High fees aside, the top-performing actively managed funds have steadily produced market-beating returns.
The 20 active funds with the biggest 15-year gains, and at least $100 million in assets under management, notched an average return of nearly twice the broader industry, Morningstar Direct data show. Over the last year, a portfolio consisting of the same funds managed a 101.8% gain.
After an analysis of the largely technology sector mutual funds in the lineup, many with fees in the triple digits, 1879 Advisors Vice Chairman Jim Bruderman says it’s rankings like these that begs an advisor to take a deeper look.
“You want to show clients funds and managers that have done well with a consistent track record, but you also have to do your homework,” Bruderman says, adding that “half of the managers on the list have been replaced in the last five years. That’s meaningful, because if you’re not buying the managers’ track records, then what record are you buying?”
Since 2006, index trackers such as the SPDR S&P 500 ETF Trust (SPY) and the SPDR Dow Jones Industrial Average ETF (DIA) have had 15-year returns of 9.73% and 9.88%, respectively, data show. In the past 12 months, SPY and DIA had gains of 66.38%% and 77.58%. The funds also have net expense ratios of 0.09% and 0.16%.
In bonds, the iShares Core U.S. Aggregate Bond ETF (AGG), which has a 0.04% net expense ratio, garnered a 15-year gain of 4.17% and one-year return of 3.22%.
Across the board, fees among the top-performers were high. The funds in this ranking had net expense ratios well over 200 basis points. With an average fee of roughly 1.18%, the funds here were twice the 0.45% investors paid for fund investing in 2019, according to Morningstar’s most recent annual fee survey.
“I don’t think there’s a whole lot a fund advisor is doing, unless they’re an alternative fund, that justifies these high fees,” Bruderman says. “Clearly you have to look at the risk-adjusted return, but what else is worth looking at here is whether or not the manager is running hot and cold. Is the manager consistently in the top quartile or do they flip-flop?
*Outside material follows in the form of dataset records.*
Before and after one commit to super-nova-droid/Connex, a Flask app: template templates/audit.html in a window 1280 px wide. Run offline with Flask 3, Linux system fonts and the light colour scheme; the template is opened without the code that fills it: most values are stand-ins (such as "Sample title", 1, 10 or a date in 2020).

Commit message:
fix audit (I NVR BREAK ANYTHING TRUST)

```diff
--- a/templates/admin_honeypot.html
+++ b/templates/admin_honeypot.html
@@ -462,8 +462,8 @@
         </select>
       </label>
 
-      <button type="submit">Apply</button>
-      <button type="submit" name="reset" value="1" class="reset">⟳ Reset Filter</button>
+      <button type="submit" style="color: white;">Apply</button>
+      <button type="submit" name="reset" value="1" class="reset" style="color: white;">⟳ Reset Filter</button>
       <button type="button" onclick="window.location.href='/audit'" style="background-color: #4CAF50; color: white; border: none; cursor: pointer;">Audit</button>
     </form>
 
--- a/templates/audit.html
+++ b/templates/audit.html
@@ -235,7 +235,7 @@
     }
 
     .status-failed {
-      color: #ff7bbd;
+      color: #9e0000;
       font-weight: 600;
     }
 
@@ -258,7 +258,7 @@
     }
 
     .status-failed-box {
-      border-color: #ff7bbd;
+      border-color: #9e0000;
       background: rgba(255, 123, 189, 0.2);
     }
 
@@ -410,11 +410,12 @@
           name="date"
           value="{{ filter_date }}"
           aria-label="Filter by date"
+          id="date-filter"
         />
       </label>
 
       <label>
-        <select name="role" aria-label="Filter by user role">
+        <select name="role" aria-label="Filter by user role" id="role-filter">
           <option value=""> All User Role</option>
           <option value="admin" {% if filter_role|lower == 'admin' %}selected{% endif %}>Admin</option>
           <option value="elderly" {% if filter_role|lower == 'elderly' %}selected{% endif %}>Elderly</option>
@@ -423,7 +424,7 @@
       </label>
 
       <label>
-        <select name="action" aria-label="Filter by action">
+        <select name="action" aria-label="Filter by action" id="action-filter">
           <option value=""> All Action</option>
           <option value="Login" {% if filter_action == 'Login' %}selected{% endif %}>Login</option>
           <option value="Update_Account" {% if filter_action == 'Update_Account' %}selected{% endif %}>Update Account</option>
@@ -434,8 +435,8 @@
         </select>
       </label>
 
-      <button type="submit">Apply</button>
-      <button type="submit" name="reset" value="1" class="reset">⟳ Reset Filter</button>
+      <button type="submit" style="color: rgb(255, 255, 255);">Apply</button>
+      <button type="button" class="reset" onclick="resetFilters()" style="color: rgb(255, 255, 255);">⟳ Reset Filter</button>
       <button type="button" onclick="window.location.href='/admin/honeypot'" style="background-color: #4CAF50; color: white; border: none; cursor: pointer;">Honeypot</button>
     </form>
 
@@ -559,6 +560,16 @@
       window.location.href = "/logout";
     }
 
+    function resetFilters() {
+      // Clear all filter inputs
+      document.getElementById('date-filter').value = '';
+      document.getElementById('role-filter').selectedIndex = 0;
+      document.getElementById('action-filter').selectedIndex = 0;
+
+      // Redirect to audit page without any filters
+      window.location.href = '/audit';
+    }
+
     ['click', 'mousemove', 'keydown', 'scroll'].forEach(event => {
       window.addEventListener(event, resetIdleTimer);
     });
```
If you’re looking at any one manager, you want to see them stay consistent.”
Scroll through to see the 20 actively managed funds, with more than $100 million in AUM, and the biggest 15-year returns through March 24. Assets and average expense ratios, as well as year-to-date, one-, three-, five and 10-year returns also listed for each. As are YTD-, one-, three-, five-, 10- and 15-year net share class flows through March 1. The data show each fund’s primary share class. All data is from Morningstar Direct.